Additionally, rather than creating a new array, why don't we just empty the existing array?

opStack.removeAll()


So, our final implementation should either care or not care about what evaluate() returns.

If we choose to care, we should make evaluate() more like the other methods were we are pushing buttons other than clear:

func clear() -> Double? {
opStack.removeAll()
return evaluate()
}


In this case, evaluate() and therefore clear() should always return nil, but it might be useful for unit testing to go ahead and return the value. We can always assert the nil-ness in unit testing.

assert(clear() == nil, "clear() must return nil.")


If we choose to not care, calling evaluate is unnecessary:

func clear() {
opStack.removeAll()
}


ADDENDUM: I'm also going to argue in your view controller that we shouldn't ever need to write the line displayValue = 0. I know that it happens throughout the provided code, but I don't consider it all that great. In all cases with the if let/else, it would be simply to just write:

displayValue = brain.performOperation(operation) ?? 0


instead of the big if let/else which we've smushed down to save lines.

In the case of your implementation of the clear() @IBAction method, it's fine as is if we leave our clear() with no return value. However, if we give it a return value, we should repeat our use of Swift's nil-coalescing operator:
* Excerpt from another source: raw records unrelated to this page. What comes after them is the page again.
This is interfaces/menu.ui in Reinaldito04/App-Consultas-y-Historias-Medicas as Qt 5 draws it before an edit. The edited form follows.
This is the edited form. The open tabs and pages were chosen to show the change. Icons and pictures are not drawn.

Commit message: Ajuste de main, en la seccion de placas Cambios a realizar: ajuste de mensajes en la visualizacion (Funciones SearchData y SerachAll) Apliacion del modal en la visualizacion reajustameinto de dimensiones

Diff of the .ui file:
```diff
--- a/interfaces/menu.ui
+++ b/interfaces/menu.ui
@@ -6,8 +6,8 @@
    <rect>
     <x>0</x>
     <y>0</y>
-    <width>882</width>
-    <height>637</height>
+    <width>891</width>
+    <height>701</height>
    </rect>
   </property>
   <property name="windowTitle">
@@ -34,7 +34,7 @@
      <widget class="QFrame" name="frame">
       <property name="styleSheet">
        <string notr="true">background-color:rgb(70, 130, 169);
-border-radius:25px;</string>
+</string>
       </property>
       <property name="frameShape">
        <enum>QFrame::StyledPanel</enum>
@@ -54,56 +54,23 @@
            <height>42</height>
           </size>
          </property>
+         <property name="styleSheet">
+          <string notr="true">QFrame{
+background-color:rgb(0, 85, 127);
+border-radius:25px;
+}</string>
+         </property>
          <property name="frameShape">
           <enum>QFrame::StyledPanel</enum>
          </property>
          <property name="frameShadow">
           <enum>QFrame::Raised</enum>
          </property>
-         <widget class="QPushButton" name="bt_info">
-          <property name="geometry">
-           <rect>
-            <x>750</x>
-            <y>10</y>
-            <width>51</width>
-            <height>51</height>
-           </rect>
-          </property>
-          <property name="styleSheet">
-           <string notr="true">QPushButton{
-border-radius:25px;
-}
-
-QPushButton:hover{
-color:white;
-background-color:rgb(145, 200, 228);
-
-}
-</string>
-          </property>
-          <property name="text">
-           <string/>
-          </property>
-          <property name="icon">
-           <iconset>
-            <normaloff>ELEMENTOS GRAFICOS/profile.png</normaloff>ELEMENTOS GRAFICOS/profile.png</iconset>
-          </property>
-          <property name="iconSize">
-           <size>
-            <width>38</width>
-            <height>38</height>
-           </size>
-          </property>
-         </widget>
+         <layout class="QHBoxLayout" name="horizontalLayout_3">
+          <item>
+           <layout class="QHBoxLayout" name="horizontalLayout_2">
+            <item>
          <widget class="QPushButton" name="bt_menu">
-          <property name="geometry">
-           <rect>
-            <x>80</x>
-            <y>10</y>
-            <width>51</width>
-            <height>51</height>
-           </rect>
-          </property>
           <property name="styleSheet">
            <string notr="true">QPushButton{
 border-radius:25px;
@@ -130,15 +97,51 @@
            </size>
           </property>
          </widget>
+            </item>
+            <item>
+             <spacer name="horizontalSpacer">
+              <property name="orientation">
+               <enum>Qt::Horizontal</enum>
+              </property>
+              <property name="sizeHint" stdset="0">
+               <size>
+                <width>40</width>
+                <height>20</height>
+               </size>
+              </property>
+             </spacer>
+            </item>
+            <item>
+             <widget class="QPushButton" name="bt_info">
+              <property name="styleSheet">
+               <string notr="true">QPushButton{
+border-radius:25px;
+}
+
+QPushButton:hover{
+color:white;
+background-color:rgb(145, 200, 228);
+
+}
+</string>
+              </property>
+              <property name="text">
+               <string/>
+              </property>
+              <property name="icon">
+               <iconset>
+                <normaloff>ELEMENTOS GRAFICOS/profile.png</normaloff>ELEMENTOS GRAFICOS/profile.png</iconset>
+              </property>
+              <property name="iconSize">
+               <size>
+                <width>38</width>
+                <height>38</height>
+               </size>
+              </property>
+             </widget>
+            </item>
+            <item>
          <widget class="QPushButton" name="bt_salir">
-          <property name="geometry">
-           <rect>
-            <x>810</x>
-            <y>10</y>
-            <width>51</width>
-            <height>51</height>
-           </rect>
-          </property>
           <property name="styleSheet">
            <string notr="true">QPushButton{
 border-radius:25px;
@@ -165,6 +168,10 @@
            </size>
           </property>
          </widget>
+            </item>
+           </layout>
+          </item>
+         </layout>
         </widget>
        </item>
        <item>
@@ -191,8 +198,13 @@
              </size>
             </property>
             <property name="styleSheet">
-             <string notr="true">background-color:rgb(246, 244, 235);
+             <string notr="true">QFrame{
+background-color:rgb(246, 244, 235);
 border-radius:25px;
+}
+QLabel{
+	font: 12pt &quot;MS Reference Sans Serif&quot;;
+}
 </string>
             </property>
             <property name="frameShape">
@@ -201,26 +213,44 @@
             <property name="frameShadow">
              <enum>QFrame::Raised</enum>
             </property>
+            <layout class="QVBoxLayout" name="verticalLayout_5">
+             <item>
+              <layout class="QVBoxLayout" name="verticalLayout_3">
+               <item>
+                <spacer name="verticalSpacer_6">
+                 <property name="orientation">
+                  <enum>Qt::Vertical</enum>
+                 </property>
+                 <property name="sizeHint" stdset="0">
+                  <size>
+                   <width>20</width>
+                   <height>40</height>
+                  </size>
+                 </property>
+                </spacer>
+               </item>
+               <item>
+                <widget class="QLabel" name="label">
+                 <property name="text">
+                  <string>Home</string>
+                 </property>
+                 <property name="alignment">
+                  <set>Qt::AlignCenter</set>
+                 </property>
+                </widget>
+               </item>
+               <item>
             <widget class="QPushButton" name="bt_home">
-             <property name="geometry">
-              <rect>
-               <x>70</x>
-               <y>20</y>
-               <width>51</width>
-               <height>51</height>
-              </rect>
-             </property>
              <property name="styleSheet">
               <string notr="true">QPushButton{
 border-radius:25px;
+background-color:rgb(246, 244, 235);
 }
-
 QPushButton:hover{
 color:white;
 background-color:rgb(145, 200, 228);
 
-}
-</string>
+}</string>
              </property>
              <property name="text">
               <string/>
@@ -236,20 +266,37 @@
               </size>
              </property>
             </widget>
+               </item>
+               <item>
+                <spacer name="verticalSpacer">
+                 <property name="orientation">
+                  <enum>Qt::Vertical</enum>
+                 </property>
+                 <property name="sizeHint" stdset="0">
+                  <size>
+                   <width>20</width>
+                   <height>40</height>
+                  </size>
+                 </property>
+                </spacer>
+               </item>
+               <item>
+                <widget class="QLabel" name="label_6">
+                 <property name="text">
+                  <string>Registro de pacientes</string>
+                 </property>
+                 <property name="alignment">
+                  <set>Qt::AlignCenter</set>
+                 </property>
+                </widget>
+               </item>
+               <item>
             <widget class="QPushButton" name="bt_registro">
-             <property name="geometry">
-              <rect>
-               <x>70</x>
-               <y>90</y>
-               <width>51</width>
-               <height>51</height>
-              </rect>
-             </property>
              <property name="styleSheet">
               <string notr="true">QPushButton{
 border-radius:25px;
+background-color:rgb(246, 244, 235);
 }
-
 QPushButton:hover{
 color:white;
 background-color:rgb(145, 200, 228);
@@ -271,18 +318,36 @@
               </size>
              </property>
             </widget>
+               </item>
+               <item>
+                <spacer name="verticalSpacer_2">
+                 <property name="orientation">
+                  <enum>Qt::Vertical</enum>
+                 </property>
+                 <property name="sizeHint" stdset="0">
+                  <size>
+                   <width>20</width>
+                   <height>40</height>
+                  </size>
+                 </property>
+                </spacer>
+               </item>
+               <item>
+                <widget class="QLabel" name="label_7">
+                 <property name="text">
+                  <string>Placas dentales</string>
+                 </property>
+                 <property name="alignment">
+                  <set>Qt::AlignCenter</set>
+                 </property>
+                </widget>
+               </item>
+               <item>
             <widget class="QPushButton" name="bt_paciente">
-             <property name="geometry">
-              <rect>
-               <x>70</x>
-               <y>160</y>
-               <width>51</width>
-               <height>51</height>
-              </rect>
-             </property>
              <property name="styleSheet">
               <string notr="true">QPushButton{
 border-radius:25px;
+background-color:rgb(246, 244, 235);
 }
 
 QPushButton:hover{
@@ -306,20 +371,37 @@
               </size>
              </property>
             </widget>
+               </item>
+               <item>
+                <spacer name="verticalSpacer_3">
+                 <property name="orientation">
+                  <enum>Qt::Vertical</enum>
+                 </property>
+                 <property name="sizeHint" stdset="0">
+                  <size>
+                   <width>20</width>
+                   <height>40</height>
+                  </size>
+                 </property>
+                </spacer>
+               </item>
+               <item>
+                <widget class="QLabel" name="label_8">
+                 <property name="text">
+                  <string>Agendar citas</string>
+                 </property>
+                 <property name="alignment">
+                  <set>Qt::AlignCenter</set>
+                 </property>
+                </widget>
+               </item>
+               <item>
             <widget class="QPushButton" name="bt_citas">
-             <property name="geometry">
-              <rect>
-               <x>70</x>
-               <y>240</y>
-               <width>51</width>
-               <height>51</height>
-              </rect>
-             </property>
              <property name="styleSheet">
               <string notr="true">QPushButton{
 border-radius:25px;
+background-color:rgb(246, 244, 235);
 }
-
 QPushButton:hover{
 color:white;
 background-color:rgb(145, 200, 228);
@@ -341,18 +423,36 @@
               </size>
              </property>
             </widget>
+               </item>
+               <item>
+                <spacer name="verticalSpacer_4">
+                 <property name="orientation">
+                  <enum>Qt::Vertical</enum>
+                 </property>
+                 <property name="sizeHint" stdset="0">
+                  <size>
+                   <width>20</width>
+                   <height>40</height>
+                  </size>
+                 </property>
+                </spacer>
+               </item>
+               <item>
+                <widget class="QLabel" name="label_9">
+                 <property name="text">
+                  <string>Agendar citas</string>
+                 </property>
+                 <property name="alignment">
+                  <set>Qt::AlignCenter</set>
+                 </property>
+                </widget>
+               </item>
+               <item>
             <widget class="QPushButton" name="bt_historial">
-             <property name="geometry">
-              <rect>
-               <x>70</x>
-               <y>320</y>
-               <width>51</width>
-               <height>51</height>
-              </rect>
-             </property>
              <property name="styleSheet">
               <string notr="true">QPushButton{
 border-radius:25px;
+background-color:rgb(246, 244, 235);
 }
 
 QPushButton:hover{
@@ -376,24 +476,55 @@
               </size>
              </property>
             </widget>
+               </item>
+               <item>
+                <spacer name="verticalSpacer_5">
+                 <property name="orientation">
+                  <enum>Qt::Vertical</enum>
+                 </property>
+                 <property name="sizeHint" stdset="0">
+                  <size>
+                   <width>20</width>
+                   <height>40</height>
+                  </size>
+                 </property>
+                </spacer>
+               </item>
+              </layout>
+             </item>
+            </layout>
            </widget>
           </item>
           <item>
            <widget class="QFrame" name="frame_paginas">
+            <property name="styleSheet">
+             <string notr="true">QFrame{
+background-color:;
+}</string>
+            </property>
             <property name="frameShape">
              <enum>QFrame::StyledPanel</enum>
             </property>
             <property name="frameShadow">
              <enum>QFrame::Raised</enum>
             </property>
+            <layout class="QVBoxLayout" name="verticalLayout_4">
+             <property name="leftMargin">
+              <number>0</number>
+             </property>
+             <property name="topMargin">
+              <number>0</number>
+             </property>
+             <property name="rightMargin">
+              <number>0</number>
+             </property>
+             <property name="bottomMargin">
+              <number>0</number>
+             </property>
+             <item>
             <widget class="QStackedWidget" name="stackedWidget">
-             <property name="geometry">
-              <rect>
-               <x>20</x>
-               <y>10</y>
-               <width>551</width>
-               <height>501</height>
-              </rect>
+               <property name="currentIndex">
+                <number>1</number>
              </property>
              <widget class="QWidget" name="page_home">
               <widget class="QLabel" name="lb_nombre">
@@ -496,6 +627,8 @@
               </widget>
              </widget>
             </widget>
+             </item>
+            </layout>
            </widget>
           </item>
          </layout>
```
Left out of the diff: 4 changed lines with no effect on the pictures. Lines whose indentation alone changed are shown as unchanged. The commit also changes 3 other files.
displayValue = clear() ?? 0


(Also a beginner following Stanford CS193p 2015.)

Two slightly different solutions here somewhere between steveclark's and nhgrif's. My @IBACTION in ViewController code is the same in both of my versions. In each case the newValue of displayValue is being returned as follows -

In ViewController:

@IBAction func cancel() {
displayValue = brain.cancel()
}


In CalculatorBrain:

    func cancel() -> Double {
opStack = [Op]()
return 0
}


In the same lecture we are also tasked with adapting the code so that displayValue is a Double? - and it knows what to do with a nil value. So in another version of my answer to the same question which steveclark is addressing here I had the following -

In CalculatorBrain:

func cancel() -> Double? {
opStack = [Op]()
return evaluate()
}


The second version returns a nil which the diplayValue set knows what to do with.

• return 0 isn't very useful in the first attempt. Instead, perhaps we should return evaluate() ?? 0 which will make sure evaluate() isn't returning a number. The ?? 0 allows us to keep the return type as Double instead of Double? as it'll return 0 any time evaulate() gives us nil. Commented Mar 30, 2015 at 10:36
• I'm also going to suggest you take a look at my answer in which I'm calling removeAll() on the array rather than creating a new array. Commented Mar 30, 2015 at 10:37
• With all that said though, welcome to Code Review. This is a very good first answer. Commented Mar 30, 2015 at 10:38
• Have already incorporate removeAll() into my code. Thanks for that. Commented Mar 30, 2015 at 10:41
• Not in the answer here? That's what I was pointing at. Commented Mar 30, 2015 at 10:44